It is therefore important to remember that the verse allowing four marriages is selectively interpreted. The translation of said Quranic verse is as follows:
“If ye fear that ye shall not be able to deal justly with the orphans, marry women of your choice, two or three or four; but if ye fear that ye shall not be able to deal justly (with them), then only one … that will be more suitable, to prevent you from doing injustice.”

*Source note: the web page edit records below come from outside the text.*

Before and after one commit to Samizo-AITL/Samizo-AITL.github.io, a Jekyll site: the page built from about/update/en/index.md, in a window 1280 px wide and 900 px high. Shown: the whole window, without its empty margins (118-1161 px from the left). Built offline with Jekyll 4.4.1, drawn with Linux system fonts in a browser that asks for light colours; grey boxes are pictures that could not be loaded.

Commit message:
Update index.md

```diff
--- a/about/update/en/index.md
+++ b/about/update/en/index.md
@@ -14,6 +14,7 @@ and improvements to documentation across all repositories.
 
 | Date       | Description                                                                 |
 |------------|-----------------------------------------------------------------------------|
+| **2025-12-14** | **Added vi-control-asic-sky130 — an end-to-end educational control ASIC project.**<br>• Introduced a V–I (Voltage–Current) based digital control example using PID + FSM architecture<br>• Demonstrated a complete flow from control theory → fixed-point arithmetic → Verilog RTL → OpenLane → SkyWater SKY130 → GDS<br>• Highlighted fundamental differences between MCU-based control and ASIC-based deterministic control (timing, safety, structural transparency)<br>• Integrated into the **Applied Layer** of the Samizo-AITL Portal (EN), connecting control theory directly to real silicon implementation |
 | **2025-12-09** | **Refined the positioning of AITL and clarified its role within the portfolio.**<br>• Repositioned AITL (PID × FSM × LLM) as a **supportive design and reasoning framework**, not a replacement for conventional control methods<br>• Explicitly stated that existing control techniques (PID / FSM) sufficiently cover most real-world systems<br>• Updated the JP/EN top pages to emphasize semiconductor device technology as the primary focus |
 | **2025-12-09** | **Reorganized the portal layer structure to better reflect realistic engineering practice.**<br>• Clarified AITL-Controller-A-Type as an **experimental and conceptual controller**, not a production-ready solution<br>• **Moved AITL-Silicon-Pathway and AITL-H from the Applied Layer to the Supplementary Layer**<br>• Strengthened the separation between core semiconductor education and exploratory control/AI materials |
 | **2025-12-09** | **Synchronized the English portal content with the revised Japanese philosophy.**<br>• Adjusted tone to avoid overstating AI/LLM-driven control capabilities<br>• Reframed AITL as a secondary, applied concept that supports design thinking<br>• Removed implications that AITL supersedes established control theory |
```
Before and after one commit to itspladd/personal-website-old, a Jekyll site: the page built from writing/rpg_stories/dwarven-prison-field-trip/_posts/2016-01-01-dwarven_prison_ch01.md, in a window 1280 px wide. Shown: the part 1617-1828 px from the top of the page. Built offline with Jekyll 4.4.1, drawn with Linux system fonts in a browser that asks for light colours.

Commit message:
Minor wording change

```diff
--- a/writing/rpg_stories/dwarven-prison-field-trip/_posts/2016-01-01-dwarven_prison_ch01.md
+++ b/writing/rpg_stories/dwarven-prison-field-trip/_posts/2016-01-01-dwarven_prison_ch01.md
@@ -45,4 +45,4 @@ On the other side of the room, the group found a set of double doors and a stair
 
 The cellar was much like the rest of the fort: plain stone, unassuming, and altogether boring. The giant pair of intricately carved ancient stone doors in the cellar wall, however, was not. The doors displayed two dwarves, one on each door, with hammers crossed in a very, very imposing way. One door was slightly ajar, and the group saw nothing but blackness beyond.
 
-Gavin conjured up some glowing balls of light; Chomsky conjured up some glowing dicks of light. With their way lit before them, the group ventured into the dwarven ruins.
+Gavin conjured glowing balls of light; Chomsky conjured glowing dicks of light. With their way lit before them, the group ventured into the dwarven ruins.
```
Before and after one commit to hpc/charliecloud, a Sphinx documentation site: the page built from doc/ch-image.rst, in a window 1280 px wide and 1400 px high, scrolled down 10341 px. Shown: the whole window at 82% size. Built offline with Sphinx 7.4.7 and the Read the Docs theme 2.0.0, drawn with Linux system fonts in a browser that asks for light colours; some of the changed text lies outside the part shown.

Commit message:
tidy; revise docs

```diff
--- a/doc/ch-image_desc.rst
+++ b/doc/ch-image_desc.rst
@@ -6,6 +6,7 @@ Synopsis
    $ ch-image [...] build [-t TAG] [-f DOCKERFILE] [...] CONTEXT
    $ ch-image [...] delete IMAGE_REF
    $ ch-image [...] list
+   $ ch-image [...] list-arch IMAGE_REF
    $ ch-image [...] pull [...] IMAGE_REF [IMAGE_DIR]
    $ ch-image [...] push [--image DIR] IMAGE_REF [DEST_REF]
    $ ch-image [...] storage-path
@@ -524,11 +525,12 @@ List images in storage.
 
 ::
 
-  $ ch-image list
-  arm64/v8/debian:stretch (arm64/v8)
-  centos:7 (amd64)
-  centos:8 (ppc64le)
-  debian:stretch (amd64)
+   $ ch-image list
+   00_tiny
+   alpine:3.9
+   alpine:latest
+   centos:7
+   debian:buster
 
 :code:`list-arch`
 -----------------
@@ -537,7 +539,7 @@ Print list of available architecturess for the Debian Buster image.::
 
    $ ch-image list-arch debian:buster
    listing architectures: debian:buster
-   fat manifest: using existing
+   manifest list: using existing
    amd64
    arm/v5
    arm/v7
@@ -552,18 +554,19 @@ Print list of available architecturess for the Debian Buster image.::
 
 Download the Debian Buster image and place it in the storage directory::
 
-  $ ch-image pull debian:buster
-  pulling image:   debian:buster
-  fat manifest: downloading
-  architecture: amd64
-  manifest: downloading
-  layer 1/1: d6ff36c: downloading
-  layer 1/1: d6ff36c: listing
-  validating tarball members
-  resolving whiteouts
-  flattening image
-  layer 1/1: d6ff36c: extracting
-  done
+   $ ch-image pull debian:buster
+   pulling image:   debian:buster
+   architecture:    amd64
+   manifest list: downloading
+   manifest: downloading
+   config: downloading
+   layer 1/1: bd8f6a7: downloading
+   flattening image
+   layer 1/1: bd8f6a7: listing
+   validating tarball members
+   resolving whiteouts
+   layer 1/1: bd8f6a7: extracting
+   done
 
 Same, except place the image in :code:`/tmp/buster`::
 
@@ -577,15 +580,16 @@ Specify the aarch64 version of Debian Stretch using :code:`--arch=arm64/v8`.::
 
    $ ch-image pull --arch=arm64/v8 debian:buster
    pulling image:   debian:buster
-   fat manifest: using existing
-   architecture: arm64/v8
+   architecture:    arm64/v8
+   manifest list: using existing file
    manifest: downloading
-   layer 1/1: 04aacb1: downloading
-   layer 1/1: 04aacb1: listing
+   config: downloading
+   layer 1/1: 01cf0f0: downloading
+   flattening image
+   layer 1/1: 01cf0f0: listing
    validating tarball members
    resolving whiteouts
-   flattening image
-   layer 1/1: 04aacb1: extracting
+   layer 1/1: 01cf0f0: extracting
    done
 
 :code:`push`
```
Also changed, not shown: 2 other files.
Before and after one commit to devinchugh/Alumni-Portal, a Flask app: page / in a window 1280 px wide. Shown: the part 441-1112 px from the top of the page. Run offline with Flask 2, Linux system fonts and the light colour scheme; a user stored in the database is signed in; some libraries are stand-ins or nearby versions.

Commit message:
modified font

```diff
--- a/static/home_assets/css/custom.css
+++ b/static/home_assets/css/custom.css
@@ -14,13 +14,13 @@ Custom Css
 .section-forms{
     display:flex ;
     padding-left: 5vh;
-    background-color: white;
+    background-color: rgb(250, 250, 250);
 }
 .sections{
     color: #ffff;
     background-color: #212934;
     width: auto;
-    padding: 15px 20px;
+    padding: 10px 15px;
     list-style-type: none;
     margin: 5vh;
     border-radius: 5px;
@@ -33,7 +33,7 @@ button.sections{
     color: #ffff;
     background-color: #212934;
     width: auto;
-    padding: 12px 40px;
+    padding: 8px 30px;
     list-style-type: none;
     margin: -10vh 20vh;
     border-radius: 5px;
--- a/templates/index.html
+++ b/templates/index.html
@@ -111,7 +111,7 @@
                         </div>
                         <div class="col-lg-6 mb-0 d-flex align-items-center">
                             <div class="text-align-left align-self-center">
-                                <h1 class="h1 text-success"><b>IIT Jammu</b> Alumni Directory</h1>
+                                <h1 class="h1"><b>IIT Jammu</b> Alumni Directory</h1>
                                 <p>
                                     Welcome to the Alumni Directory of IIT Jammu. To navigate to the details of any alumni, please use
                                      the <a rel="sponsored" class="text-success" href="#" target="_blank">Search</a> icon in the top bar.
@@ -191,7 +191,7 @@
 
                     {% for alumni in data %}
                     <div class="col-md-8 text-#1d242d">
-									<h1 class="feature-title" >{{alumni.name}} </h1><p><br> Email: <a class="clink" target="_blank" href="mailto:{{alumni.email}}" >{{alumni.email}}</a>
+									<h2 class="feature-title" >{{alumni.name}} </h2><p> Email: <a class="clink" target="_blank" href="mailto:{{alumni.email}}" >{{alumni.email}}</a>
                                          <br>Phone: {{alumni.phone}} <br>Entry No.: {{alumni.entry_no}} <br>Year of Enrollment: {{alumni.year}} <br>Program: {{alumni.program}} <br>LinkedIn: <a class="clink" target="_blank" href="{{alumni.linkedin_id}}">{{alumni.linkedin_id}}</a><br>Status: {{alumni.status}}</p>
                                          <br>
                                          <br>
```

It is clear that the permission given to men to marry four times is subject to conditions and specific instructions have been laid out in this regard. First, the permission was given so the orphans left behind after the killing of their fathers could be raised and taken care of by men who marry the mothers of these orphans. Further, a condition has been placed to exercise justice among all four wives. The verse then suggests that maintaining this kind of equality among wives won’t likely be possible, in which case men have been told not to commit injustice.
Religious scholars who remind their followers of the permission to marry four times rarely mention the strict conditions which are to be fulfilled. Men therefore do not take the complete verse into account and selectively quote it to justify their act of deceiving their first wives to marry again.
It is therefore about time this normalisation of polygamy is brought to an end. In a landmark judgment issued in 2017, a judge in Lahore jailed a man for six months and imposed a fine of 200,000Rs for his second marriage without the first wife’s consent.
His first wife had successfully argued that her husband violated the Family Law by marrying without her permission. The court had rejected the man’s argument that Islam allowed him to have four wives.
More recently, in August last year, the Supreme Court of Pakistan ruled that it was mandatory for a man to get consent from his first wife or an arbitration council before marrying for the second time.
The practice of unethical polygamy, which is almost always the result of a man’s disregard for his wife and her rights, can be curbed if more women are made aware of the fact that the law does not allow their husbands to marry again without their consent.